Sep 30, 201301:35 PMPoint of View

Q&A: Bob Berkebile

(page 2 of 4)

Courtesy Make It Right's Kansas City project

MCP: That’s the direction the USGBC should go in, especially for Platinum certification. Do you agree?  

BB: My hope was that by now we would drop Certified and replace it at the top with the Living Building Challenge. It would be Silver, Gold, Platinum, and Living Building. I would argue that Certified is current standard practice. The only way you advance the system is by continuing to redefine it. And what that looks like at the USGBC is still an open question. When it became obvious that the Living Building Challenge wouldn’t be that next step, they hired us as consultants to rethink what it could be. We developed a concept called Generous Design, but they rebranded it ReGen, for regenerative.
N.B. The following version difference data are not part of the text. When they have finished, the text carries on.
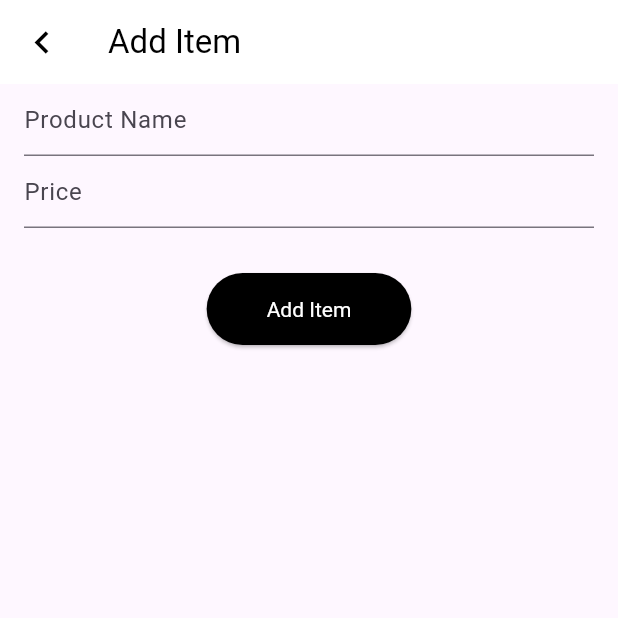
After one commit to Jasm1nPtr/clothing-store, a Flutter app: the HomePage screen opened by its route, item 3 of the bottom bar chosen, after a tap on the "add" icon, on a phone screen of 412 x 824 dp, the top half of it. The commit adds this screen. Run offline on Flutter 3.47's test engine with Material 3 defaults, Android fonts, the phone set to English and light mode, and no system bars; our stand-ins replace appwrite, firebase_auth, firebase_core, firebase_messaging, flutter_local_notifications, font_awesome_flutter and 5 more; accounts and stored records are empty; network calls fail.

Commit message:
new commit

```diff
--- /dev/null
+++ b/lib/app/modules/Shopping_chart/bindings/shopping_chart_binding.dart
@@ -0,0 +1,12 @@
+import 'package:get/get.dart';
+
+import '../controllers/shopping_chart_controller.dart';
+
+class ShoppingChartBinding extends Bindings {
+  @override
+  void dependencies() {
+    Get.lazyPut<ShoppingChartController>(
+      () => ShoppingChartController(),
+    );
+  }
+}
--- /dev/null
+++ b/lib/app/modules/Shopping_chart/controllers/database_helper.dart
@@ -0,0 +1,126 @@
+import 'package:appwrite/appwrite.dart';
+import 'package:appwrite/models.dart';
+import 'package:shared_preferences/shared_preferences.dart';
+import 'package:clothing_store_app/app/widget/clientController.dart';
+import 'shoppingcart_models.dart';
+
+class DatabaseHelper {
+  DatabaseHelper._privateConstructor();
+  static final DatabaseHelper _instance = DatabaseHelper._privateConstructor();
+  static DatabaseHelper get instance => _instance;
+  static Future<SharedPreferences> _prefs = SharedPreferences.getInstance();
+  static Databases? databases;
+
+  init() {
+    databases = Databases(client);
+  }
+
+  Future<String?> getUserId() async {
+    return await _prefs
+        .then((SharedPreferences prefs) => prefs.getString('userId'));
+  }
+
+  Future<bool> createShoppingCart({
+    required String title,
+    required String price,
+  }) async {
+    try {
+      // userId DatabaseHelper
+      String? userId = await DatabaseHelper.instance.getUserId();
+
+      if (userId != null) {
+        // Inisialisasi databases jika belum terinisialisasi
+        databases ?? init();
+
+        await databases!.createDocument(
+          databaseId: "656763461d62a52a2dfa",
+          collectionId: "65676351ab0ef19bc9c3",
+          documentId: ID.unique(),
+          data: {
+            "title": title,
+            "price": price,
+            "isCheckOut": false,
+            "userId": userId,
+          },
+        );
+
+        return true;
+      } else {
+        print("Error: userId is null");
+        return false;
+      }
+    } catch (e) {
+      print("Error creating shopping cart: $e");
+      return false;
+    }
+  }
+
+  Future<List<ShoppingCartModels>> getShoppingCart() async {
+    databases ?? init();
+    try {
+      String? userId = await getUserId();
+      if (userId != null) {
+        DocumentList response = await databases!.listDocuments(
+          databaseId: "656763461d62a52a2dfa",
+          collectionId: "65676351ab0ef19bc9c3",
+          queries: [
+            Query.equal("userId", userId),
+          ],
+        );
+        return response.documents
+            .map(
+              (e) => ShoppingCartModels.fromJson(e.data, e.$id),
+            )
+            .toList();
+      } else {
+        print("Error: userId is null");
+        return [];
+      }
+    } catch (e) {
+      print("Error getting shopping cart: $e");
+      return [];
+    }
+  }
+
+  void updateShoppingCart(ShoppingCartModels update) async {
+    databases ?? init();
+    try {
+      String? userId = await getUserId();
+      if (userId != null) {
+        await databases!.updateDocument(
+          databaseId: "656763461d62a52a2dfa",
+          collectionId: "65676351ab0ef19bc9c3",
+          documentId: update.id,
+          data: {
+            "title": update.title,
+            "price": update.price,
+            "isCheckOut": update.isCheckOut,
+            "userId": userId,
+          },
+        );
+      } else {
+        print("Error: userId is null");
+      }
+    } catch (e) {
+      print("Error updating shopping cart: $e");
+    }
+  }
+
+  void deleteShoppingCart(String id) async {
+    databases ?? init();
+    try {
+      String? userId = await getUserId();
+      if (userId != null) {
+        await databases!.deleteDocument(
+          databaseId: "656763461d62a52a2dfa",
+          collectionId: "65676351ab0ef19bc9c3",
+          documentId: id,
+        );
+      } else {
+        print("Error: userId is null");
+      }
+    } catch (e) {
+      print("Error deleting shopping cart: $e");
+    }
+  }
+}
--- /dev/null
+++ b/lib/app/modules/Shopping_chart/controllers/shoppingcart_models.dart
@@ -0,0 +1,27 @@
+class ShoppingCartModels {
+  String title;
+  String price;
+  bool isCheckOut;
+  String id;
+  String userId;
+  ShoppingCartModels({
+    required this.title,
+    required this.price,
+    required this.isCheckOut,
+    required this.id,
+    required this.userId,
+  });
+  ShoppingCartModels.fromJson(Map<String, dynamic> json, String tempId)
+      : title = json['title'],
+        price = json['price'],
+        isCheckOut = json['isCheckOut'],
+        userId = json['userId'],
+        id = tempId;
+
+  Map<String, dynamic> toJson() => {
+        'title': title,
+        'price': price,
+        'isCheckOut': isCheckOut,
+        'userId': userId,
+      };
+}
--- /dev/null
+++ b/lib/app/modules/Shopping_chart/views/add_shopping_cart.dart
@@ -0,0 +1,120 @@
+
+import 'package:flutter/material.dart';
+import 'package:get/get.dart';
+import 'package:get/get_core/src/get_main.dart';
+import 'package:get/get_navigation/src/snackbar/snackbar.dart';
+import '../../../routes/app_pages.dart';
+import '../controllers/database_helper.dart';
+import 'shopping_cart_view.dart';
+
+class AddItems extends StatefulWidget {
+  const AddItems({Key? key}) : super(key: key);
+
+  @override
+  State<AddItems> createState() => AddItemsState();
+}
+
+class AddItemsState extends State<AddItems> {
+  final _formKey = GlobalKey<FormState>();
+  String _title = '';
+  String _price = ''; // Added price field // Added isCheckOut field
+
+  @override
+  Widget build(BuildContext context) {
+    return Scaffold(
+      appBar:
+      AppBar(
+        elevation: 0,
+        backgroundColor: Colors.white,
+        leading: IconButton(
+          icon: Icon(
+          Icons.chevron_left,
+          color: Colors.black,
+          size: 30,
+        ),
+        onPressed: () {
+        Get.toNamed(Routes.SHOPPING_CHART);
+        },
+      ),
+        title: Text(
+          'Add Item',
+          style: TextStyle(color: Colors.black),
+          ),
+    ),
+
+      body: Padding(
+        padding: const EdgeInsets.symmetric(horizontal: 16.0),
+        child: Form(
+          key: _formKey,
+          child: Column(
+            children: [
+              TextFormField(
+                decoration: const InputDecoration(
+                  hintText: "Product Name",
+                ),
+                validator: (value) {
+                  if (value == null || value.isEmpty) {
+                    return "Please enter title";
+                  }
+                  return null;
+                },
+                onSaved: (newValue) => _title = newValue ?? "Title",
+              ),
+
+              TextFormField(
+                decoration: const InputDecoration(
+                  hintText: "Price ",
+                ),
+                keyboardType: TextInputType.number,
+                onSaved: (newValue) => _price = newValue ?? "0.0",
+              ),
+
+              Padding(padding: EdgeInsets.symmetric(vertical: 15.0)),
+              ElevatedButton(
+                onPressed: () async {
+                  if (_formKey.currentState!.validate()) {
+                    _formKey.currentState!.save();
+
+                    try {
+                      bool result = await DatabaseHelper.instance.createShoppingCart(
+                        title: _title,
+                        price: _price,
+                      );
+
+                      if (result) {
+                        Get.snackbar(
+                          "Success",
+                          "Added item successfully",
+                          duration: Duration(seconds: 2),
+                          snackPosition: SnackPosition.TOP,
+                        );
+                        Get.to(() => ShoppingCartView());
+                      }
+                    } catch (e) {
+                      print(e);
+                      Get.snackbar(
+                        "Error",
+                        e.toString(),
+                        duration: Duration(seconds: 2),
+                        snackPosition: SnackPosition.TOP,
+                      );
+                    }
+                  }
+                },
+                style: ElevatedButton.styleFrom(
+                  primary: Colors.black,
+                  onPrimary: Colors.white,
+                  textStyle: TextStyle(fontSize: 14),
+                ),
+                child: Padding(
+                  padding: const EdgeInsets.all(16.0),
+                  child: Text('Add Item'),
+                ),
+              )
+            ],
+          ),
+        ),
+      ),
+    );
+  }
+}
--- /dev/null
+++ b/lib/app/modules/Shopping_chart/views/shopping_cart_view.dart
@@ -0,0 +1,235 @@
+import 'package:flutter/material.dart';
+import 'package:get/get.dart';
+import 'package:intl/intl.dart';
+import '../../../routes/app_pages.dart';
+import '../../../widget/navbar.dart';
+import '../controllers/database_helper.dart';
+import '../controllers/shoppingcart_models.dart';
+import 'add_shopping_cart.dart';
+
+class ShoppingCartView extends StatefulWidget {
+  @override
+  _ShoppingCartViewState createState() => _ShoppingCartViewState();
+}
+
+class _ShoppingCartViewState extends State<ShoppingCartView> {
+  List<ShoppingCartModels> data = [];
+
+  @override
+  void initState() {
+    super.initState();
+    _loadData();
+  }
+
+  // Metode untuk mengisi daftar belanja dari database menggunakan DatabaseHelper
+  _loadData() async {
+    try {
+      List<ShoppingCartModels> shoppingCart =
+          await DatabaseHelper.instance.getShoppingCart();
+
+      setState(() {
+        data = shoppingCart;
+      });
+    } catch (e) {
+      print("Error loading data: $e");
+    }
+  }
+
+  @override
+  Widget build(BuildContext context) {
+    return Scaffold(
+      appBar: AppBar(
+        elevation: 0,
+        backgroundColor: Colors.white,
+        leading: IconButton(
+          icon: Icon(
+            Icons.chevron_left,
+            color: Colors.black,
+            size: 30,
+          ),
+          onPressed: () {
+            Get.toNamed(Routes.HOMEPAGE);
+          },
+        ),
+        title: Text(
+          'Shopping Cart',
+          style: TextStyle(color: Colors.black),
+        ),
+        actions: [
+          IconButton(
+            icon: Icon(Icons.add, color: Colors.black),
+            onPressed: () async {
+              bool? result = await Get.to<bool>(() => const AddItems());
+
+              if (result == true) {
+                _loadData();
+              }
+            },
+          ),
+        ],
+      ),
+      body: data.isEmpty
+          ? Center(
+              child: Text('There are no items checked out yet'),
+            )
+          : Column(
+              children: <Widget>[
+                Expanded(
+                  child: ListView.builder(
+                    itemCount: data.length,
+                    itemBuilder: (context, index) => ListTile(
+                      title: Text(data[index].title),
+                      subtitle: Text(data[index].price),
+                      leading: Checkbox(
+                        value: data[index].isCheckOut,
+                        onChanged: (value) async {
+                          setState(() {
+                            data[index].isCheckOut = value!;
+                          });
+
+                          DatabaseHelper.instance
+                              .updateShoppingCart(data[index]);
+                        },
+                      ),
+                      trailing: Row(
+                        mainAxisSize: MainAxisSize.min,
+                        children: [
+                          IconButton(
+                            icon: Icon(Icons.delete),
+                            onPressed: () {
+                              removeItem(index);
+                            },
+                          ),
+                          IconButton(
+                            icon: Icon(Icons.edit),
+                            onPressed: () {
+                              _updateReview(data[index]);
+                            },
+                          ),
+                        ],
+                      ),
+                    ),
+                  ),
+                ),
+                Container(
+                  padding: EdgeInsets.all(16.0),
+                  child: Column(
+                    children: <Widget>[
+                      ElevatedButton(
+                        onPressed: () {
+                          // Panggil fungsi untuk proses checkout di sini
+                        },
+                        child: Text('Checkout'),
+                      ),
+                      SizedBox(height: 16.0),
+                      Row(
+                        mainAxisAlignment: MainAxisAlignment.spaceBetween,
+                        children: <Widget>[
+                          Text('Total:'),
+                          Text('${calculateTotal()}'),
+                        ],
+                      ),
+                    ],
+                  ),
+                ),
+              ],
+            ),
+      bottomNavigationBar: Navbar(currentIndex: 2),
+      floatingActionButtonLocation: FloatingActionButtonLocation.endDocked,
+    );
+  }
+
+  // Metode untuk menghapus item dari daftar belanja dan database.
+  void removeItem(int index) async {
+    DatabaseHelper.instance.deleteShoppingCart(data[index].id);
+
+    setState(() {
+      data.removeAt(index);
+    });
+  }
+
+  // Metode untuk menghitung total harga item yang sudah dicheckout
+  String calculateTotal() {
+    double total = 0;
+    for (var item in data) {
+      if (item.isCheckOut) {
+        total += double.parse(item.price);
+      }
+    }
+    final currencyFormatter =
+        NumberFormat.currency(locale: 'id_ID', symbol: 'Rp', decimalDigits: 3);
+    return currencyFormatter.format(total);
+  }
+
+  // Metode untuk mengupdate \
+  void _updateReview(ShoppingCartModels update) async {
+    TextEditingController titleController = TextEditingController();
+    TextEditingController priceController = TextEditingController();
+
+    titleController.text = update.title;
+    priceController.text = update.price;
+
+    showDialog(
+      context: context,
+      builder: (BuildContext context) {
+        return AlertDialog(
+          title: Text('Update Item'),
+          content: SingleChildScrollView(
+            child: Column(
+              mainAxisSize: MainAxisSize.min,
+              crossAxisAlignment: CrossAxisAlignment.start,
+              children: [
+                TextField(
+                  controller: titleController,
+                  onChanged: (value) {
+
+                  },
+                  decoration: InputDecoration(labelText: 'Title'),
+                ),
+                TextField(
+                  controller: priceController,
+                  onChanged: (value) {
+
+                  },
+                  decoration: InputDecoration(labelText: 'Price'),
+                ),
+              ],
+            ),
+          ),
+          actions: [
+            ElevatedButton(
+              onPressed: () {
+                Navigator.of(context).pop();
+              },
+              child: Text('Cancel'),
+            ),
+            ElevatedButton(
+              onPressed: () async {
+                final String title = titleController.text;
+                final String price = priceController.text;
+
+                // Update data shopping cart
+                ShoppingCartModels updatedItem = ShoppingCartModels(
+                  title: title,
+                  price: price,
+                  isCheckOut: update.isCheckOut,
+                  id: update.id,
+                  userId: update.userId,
+                );
+
+                DatabaseHelper.instance.updateShoppingCart(updatedItem);
+
+                setState(() {
+                  data[data.indexOf(update)] = updatedItem;
+                });
+
+                Navigator.of(context).pop();
+              },
+              child: Text('Save'),
+            ),
+          ],
+        );
+      },
+    );
+  }
+}
--- a/lib/app/routes/app_pages.dart
+++ b/lib/app/routes/app_pages.dart
@@ -1,14 +1,15 @@
-
 import 'package:get/get.dart';
-import '../modules/product_api/views/product.dart';
-import '../modules/register/bindings/login_binding.dart';
-import '../modules/register/views/register_view.dart';
-import '../modules/register/views/login_view.dart';
+import '../modules/Shopping_chart/bindings/shopping_chart_binding.dart';
+import '../modules/Shopping_chart/views/shopping_cart_view.dart';
 import '../modules/homepage/bindings/homepage_binding.dart';
 import '../modules/homepage/views/homepage_view.dart';
+import '../modules/product_api/bindings/api_service_binding.dart';
+import '../modules/product_api/views/product.dart';
 import '../modules/profilepage/bindings/profilepage_binding.dart';
 import '../modules/profilepage/views/profilepage_view.dart';
-import '../modules/product_api/bindings/api_service_binding.dart';
+import '../modules/register/bindings/login_binding.dart';
+import '../modules/register/views/login_view.dart';
+import '../modules/register/views/register_view.dart';
 
 part 'app_routes.dart';
 
@@ -43,5 +44,10 @@ class AppPages {
       page: () => Product(),
       binding: ProductBinding(),
     ),
+    GetPage(
+      name: _Paths.SHOPPING_CHART,
+      page: () => ShoppingCartView(),
+      binding: ShoppingChartBinding(),
+    ),
   ];
 }
--- a/lib/app/routes/app_routes.dart
+++ b/lib/app/routes/app_routes.dart
@@ -9,6 +9,7 @@ abstract class Routes {
   static const NAVBAR = _Paths.NAVBAR;
   static const PROFILEPAGE = _Paths.PROFILEPAGE;
   static const PRODUCT = _Paths.PRODUCT;
+  static const SHOPPING_CHART = _Paths.SHOPPING_CHART;
 }
 
 abstract class _Paths {
@@ -19,4 +20,5 @@ abstract class _Paths {
   static const NAVBAR = '/navbar';
   static const PROFILEPAGE = '/profilepage';
   static const PRODUCT = '/product';
+  static const SHOPPING_CHART = '/shopping-chart';
 }
--- a/lib/app/widget/clientController.dart
+++ b/lib/app/widget/clientController.dart
@@ -2,8 +2,9 @@
 import 'package:appwrite/appwrite.dart';
 import 'package:get/get.dart';
 
+ Client client =Client();
 class ClientController extends GetxController {
-  Client client =Client();
+
 
   @override
   void onInit(){
--- a/lib/app/widget/navbar.dart
+++ b/lib/app/widget/navbar.dart
@@ -42,6 +42,7 @@ class Navbar extends StatelessWidget {
             color: currentIndex == 2 ? Colors.white : Colors.grey[400]
             ),
             onPressed: () {
+              Get.toNamed(Routes.SHOPPING_CHART);
             },
           ),
           IconButton(
--- a/pubspec.yaml
+++ b/pubspec.yaml
@@ -21,8 +21,10 @@ dependencies:
   firebase_messaging: ^14.7.4
   flutter_local_notifications: ^16.1.0
   appwrite: ^11.0.0
+  intl: ^0.17.0
   flutter:
     sdk: flutter
+  shared_preferences: ^2.2.2
 
 dev_dependencies:
   flutter_lints: ^2.0.0
```
Also changed, not shown: lib/app/modules/Shopping_chart/controllers/shopping_chart_controller.dart (added, +23 -0 lines), lib/app/modules/homepage/controllers/databaseController.dart (renamed from lib/app/widget/databaseController.dart, +7 -6 lines), lib/app/modules/register/controllers/AuthController.dart (+12 -2 lines), lib/app/modules/register/controllers/accountController.dart (+40 -15 lines), lib/app/modules/register/views/login_view.dart (+2 -6 lines), pubspec.lock, 1 other file.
That’s the path they’re on, but that tool hasn’t been funded.

MCP: Why not?

BB: They’re reluctant to invest the money in the software for creating the program. What we initially concluded was: we didn’t need another ratings system. We needed help in thinking differently. ReGen is conceived as a software program that creates a global dialogue of discovery, introducing designers, developers, building owners, bankers, to a much bigger picture of what’s possible. It provides them direct contact with best practices, so that they can make the leap to high performance and Living Buildings.

MCP: Your firm is working on a new concept called “urban acupuncture.” Tell us about that.  

BB: About a year ago we started a development company that has been focused on this idea. It’s an evolving concept and we’re learning as we go. Today’s definition is: it’s a strategic investment of leadership, design and capital, at an important place, at a critical time, to stimulate transformative, positive change. We have an urban acupuncture project under construction, which our development company didn’t do.

Courtesy Make It Right's Kansas City project

MCP: That’s the Make It Right project in Kansas City? BNIM is heavily involved with that.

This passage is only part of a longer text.